The European Association of Science Editors (EASE) is an international community of individuals and associations from diverse backgrounds, linguistic traditions and professional experience in science communication and editing.
In our first EASE member guest post on our blog, Avi Staiman considers a question he is often posed as a language editor.
If you would like to write a post about an issue of your work that you think would make an interesting read for our members, please get in touch.
Here is Avi, with our debut guest post.
“You can translate and edit my text, right?”
Those of us who work as academic translators periodically receive questions like this from our clients (or, more often, imply that it is their expectation without actually saying it). Is there a concrete answer to this question? The short answer: it depends.
On the one hand, a qualified and experienced translator should be adept at crafting good text. A translator, after all, is a writer. She creates a new text in her native tongue, on the basis of a source text in a different language (in my opinion, academic translators should always translate into their native language). This new text should, of course, reflect the content of the original text accurately. But in its sentence structure, flow, syntax, and sometimes style, it is a wholly new creation.
Like any other good writer, a good translator should review and proofread her own work thoroughly and meticulously after ‘sleeping on it’. But scientific editing is a process that goes beyond proofing one’s own work. A second pair of eyes can notice many things undetected by the writer – typing errors, stylistic inconsistencies, redundancies or structural shortfalls.
Some translations do require editing in order to ensure accuracy and precision. Moreover, even the best translators, as they ‘think’ in two languages, inevitably leave occasional traces of the source language in their writing. Even an excellent translation can be further refined and polished. Indeed, famous authors, award-winning translators, and other literary giants have editors who play a crucial role in producing and polishing their work. Just as we would not expect an author to also edit his or her own book, so too, it seems reasonable that we should not expect a translator to be their own editor either.
So how do you know if you need an editor for your text? It all depends on your specific goals and context.
When do you need an editor?
When advising colleagues about whether to have a translation edited, I often suggest the following rule of thumb: If your manuscript is the type of text that you would have edited in its original, then you should probably have the translation edited as well. This is usually true even if the source text has already undergone editing itself, since the translation is a new creation.
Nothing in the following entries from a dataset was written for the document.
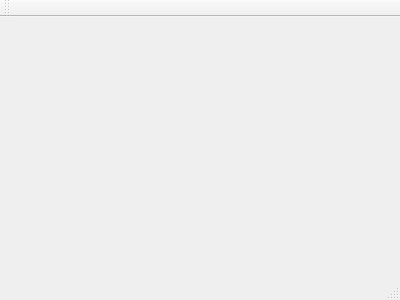
Before: the Qt Designer form mainwindow.ui in Fanarito/VLN1, drawn with Qt 5.
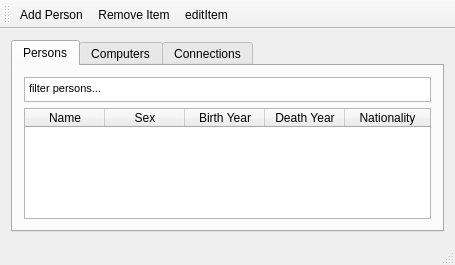
After: the same form once the commit is applied. The open tabs and pages were chosen to show the change. Icons and pictures are not drawn.

Patch:
```diff
--- a/mainwindow.ui
+++ b/mainwindow.ui
@@ -1,24 +1,199 @@
 <ui version="4.0">
  <class>MainWindow</class>
- <widget class="QMainWindow" name="MainWindow" >
-  <property name="geometry" >
+ <widget class="QMainWindow" name="MainWindow">
+  <property name="geometry">
    <rect>
     <x>0</x>
     <y>0</y>
-    <width>400</width>
-    <height>300</height>
+    <width>455</width>
+    <height>265</height>
    </rect>
   </property>
   <property name="windowTitle" >
    <string>MainWindow</string>
   </property>
-  <widget class="QMenuBar" name="menuBar" />
-  <widget class="QToolBar" name="mainToolBar" />
-  <widget class="QWidget" name="centralWidget" />
-  <widget class="QStatusBar" name="statusBar" />
+  <widget class="QWidget" name="centralWidget">
+   <layout class="QVBoxLayout" name="verticalLayout">
+    <item>
+     <widget class="QTabWidget" name="tabMenuBar">
+      <property name="currentIndex">
+       <number>1</number>
+      </property>
+      <widget class="QWidget" name="tabPersons">
+       <attribute name="title">
+        <string>Persons</string>
+       </attribute>
+       <layout class="QVBoxLayout" name="verticalLayout_2">
+        <item>
+         <widget class="QTextEdit" name="textEdit">
+          <property name="maximumSize">
+           <size>
+            <width>16777215</width>
+            <height>25</height>
+           </size>
+          </property>
+          <property name="html">
+           <string>&lt;!DOCTYPE HTML PUBLIC &quot;-//W3C//DTD HTML 4.0//EN&quot; &quot;http://www.w3.org/TR/REC-html40/strict.dtd&quot;&gt;
+&lt;html&gt;&lt;head&gt;&lt;meta name=&quot;qrichtext&quot; content=&quot;1&quot; /&gt;&lt;style type=&quot;text/css&quot;&gt;
+p, li { white-space: pre-wrap; }
+&lt;/style&gt;&lt;/head&gt;&lt;body style=&quot; font-family:'MS Shell Dlg 2'; font-size:8.1pt; font-weight:400; font-style:normal;&quot;&gt;
+&lt;p style=&quot; margin-top:0px; margin-bottom:0px; margin-left:0px; margin-right:0px; -qt-block-indent:0; text-indent:0px;&quot;&gt;filter persons...&lt;/p&gt;&lt;/body&gt;&lt;/html&gt;</string>
+          </property>
+         </widget>
+        </item>
+        <item>
+         <widget class="QTableWidget" name="tableWidget">
+          <attribute name="horizontalHeaderCascadingSectionResizes">
+           <bool>true</bool>
+          </attribute>
+          <attribute name="horizontalHeaderDefaultSectionSize">
+           <number>80</number>
+          </attribute>
+          <attribute name="horizontalHeaderStretchLastSection">
+           <bool>true</bool>
+          </attribute>
+          <attribute name="verticalHeaderStretchLastSection">
+           <bool>true</bool>
+          </attribute>
+          <column>
+           <property name="text">
+            <string>Name</string>
+           </property>
+          </column>
+          <column>
+           <property name="text">
+            <string>Sex</string>
+           </property>
+          </column>
+          <column>
+           <property name="text">
+            <string>Birth Year</string>
+           </property>
+          </column>
+          <column>
+           <property name="text">
+            <string>Death Year</string>
+           </property>
+          </column>
+          <column>
+           <property name="text">
+            <string>Nationality</string>
+           </property>
+          </column>
+         </widget>
+        </item>
+       </layout>
+      </widget>
+      <widget class="QWidget" name="tabComputers">
+       <attribute name="title">
+        <string>Computers</string>
+       </attribute>
+       <layout class="QVBoxLayout" name="verticalLayout_3">
+        <item>
+         <widget class="QTextEdit" name="textEdit_2">
+          <property name="maximumSize">
+           <size>
+            <width>16777215</width>
+            <height>25</height>
+           </size>
+          </property>
+          <property name="html">
+           <string>&lt;!DOCTYPE HTML PUBLIC &quot;-//W3C//DTD HTML 4.0//EN&quot; &quot;http://www.w3.org/TR/REC-html40/strict.dtd&quot;&gt;
+&lt;html&gt;&lt;head&gt;&lt;meta name=&quot;qrichtext&quot; content=&quot;1&quot; /&gt;&lt;style type=&quot;text/css&quot;&gt;
+p, li { white-space: pre-wrap; }
+&lt;/style&gt;&lt;/head&gt;&lt;body style=&quot; font-family:'MS Shell Dlg 2'; font-size:8.1pt; font-weight:400; font-style:normal;&quot;&gt;
+&lt;p style=&quot; margin-top:0px; margin-bottom:0px; margin-left:0px; margin-right:0px; -qt-block-indent:0; text-indent:0px;&quot;&gt;filter persons...&lt;/p&gt;&lt;/body&gt;&lt;/html&gt;</string>
+          </property>
+         </widget>
+        </item>
+        <item>
+         <widget class="QTableWidget" name="tableWidget_2">
+          <column>
+           <property name="text">
+            <string>Name</string>
+           </property>
+          </column>
+          <column>
+           <property name="text">
+            <string>Type</string>
+           </property>
+          </column>
+          <column>
+           <property name="text">
+            <string>Built</string>
+           </property>
+          </column>
+          <column>
+           <property name="text">
+            <string>Nationality</string>
+           </property>
+          </column>
+         </widget>
+        </item>
+       </layout>
+      </widget>
+      <widget class="QWidget" name="tabConnections">
+       <attribute name="title">
+        <string>Connections</string>
+       </attribute>
+      </widget>
+     </widget>
+    </item>
+   </layout>
+  </widget>
+  <widget class="QMenuBar" name="menuBar">
+   <property name="geometry">
+    <rect>
+     <x>0</x>
+     <y>0</y>
+     <width>455</width>
+     <height>19</height>
+    </rect>
+   </property>
+  </widget>
+  <widget class="QToolBar" name="mainToolBar">
+   <attribute name="toolBarArea">
+    <enum>TopToolBarArea</enum>
+   </attribute>
+   <attribute name="toolBarBreak">
+    <bool>false</bool>
+   </attribute>
+   <addaction name="actionAdd_Person"/>
+   <addaction name="actionRemove_Item"/>
+   <addaction name="actionEditItem"/>
+  </widget>
+  <widget class="QStatusBar" name="statusBar"/>
+  <action name="actionAdd_Person">
+   <property name="icon">
+    <iconset resource="resource.qrc">
+     <normaloff>:/addPerson/images/Add.png</normaloff>:/addPerson/images/Add.png</iconset>
+   </property>
+   <property name="text">
+    <string>Add Person</string>
+   </property>
+  </action>
+  <action name="actionRemove_Item">
+   <property name="icon">
+    <iconset resource="resource.qrc">
+     <normaloff>:/remove/images/Remove.png</normaloff>:/remove/images/Remove.png</iconset>
+   </property>
+   <property name="text">
+    <string>Remove Item</string>
+   </property>
+  </action>
+  <action name="actionEditItem">
+   <property name="icon">
+    <iconset resource="resource.qrc">
+     <normaloff>:/Edit/images/Edit.png</normaloff>:/Edit/images/Edit.png</iconset>
+   </property>
+   <property name="text">
+    <string>editItem</string>
+   </property>
+  </action>
  </widget>
- <layoutDefault spacing="6" margin="11" />
- <pixmapfunction></pixmapfunction>
- <resources/>
+ <layoutdefault spacing="6" margin="11"/>
+ <resources>
+  <include location="resource.qrc"/>
+ </resources>
  <connections/>
 </ui>
```
Left out of the diff: 3 changed lines with no effect on the pictures.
Most academic books, journal articles, and literary works are edited at some point – even when they are written by eloquent, talented authors writing in their own language. A well-written article or book rendered into a new language by a top translator is just like any other piece of good writing – it is the most important step toward your goal, but it still needs to go through one more stage in order to cross the finish line.
When might you not need an editor?
The same rule of thumb applies in the other direction: If you would not use an editor for the type of text if it were written in your native language, a good translation of the same piece may also not require editing (even if it could still benefit from it).
When might this be the case? While there is no concrete rule, you might be able to get away without having a well-written text edited if it is not intended for publication. For example, texts intended for private communication; translated abstracts; lecture notes; and other materials intended primarily for transmitting information.
Similarly, if you are submitting your work to a publisher or journal with their own in-house editors, you might not need to find an editor yourself.
Finally, you may not want an editor in cases where it is critical that the translation be as literal a reflection of the original as possible – such as a questionnaire.
Of course, in these cases, too, the text should still be as polished as possible. You must be sure that your translator is a dependably excellent writer in the target language (and, if not – find a different translator!).
The bottom line
While it is reasonable to expect a translator to review, edit and proofread their own work, don’t expect a translator to be able to play the full roles of both translator and editor. In some cases, it may not be critical to have an editor and professional translation may suffice. However, any text intended for publication should be translated and edited before it is submitted for publication. Also, don’t be short-sighted. You may only be working on a draft for a limited audience now (such as a doctoral thesis), but if you plan to use the text in a published paper later, it may still be worth investing in editing.
Avi has worked as a translator and editor in various fields of humanities and social sciences, and is the founder of Academic Language Experts.
– Tuesday 20th March, 2018 –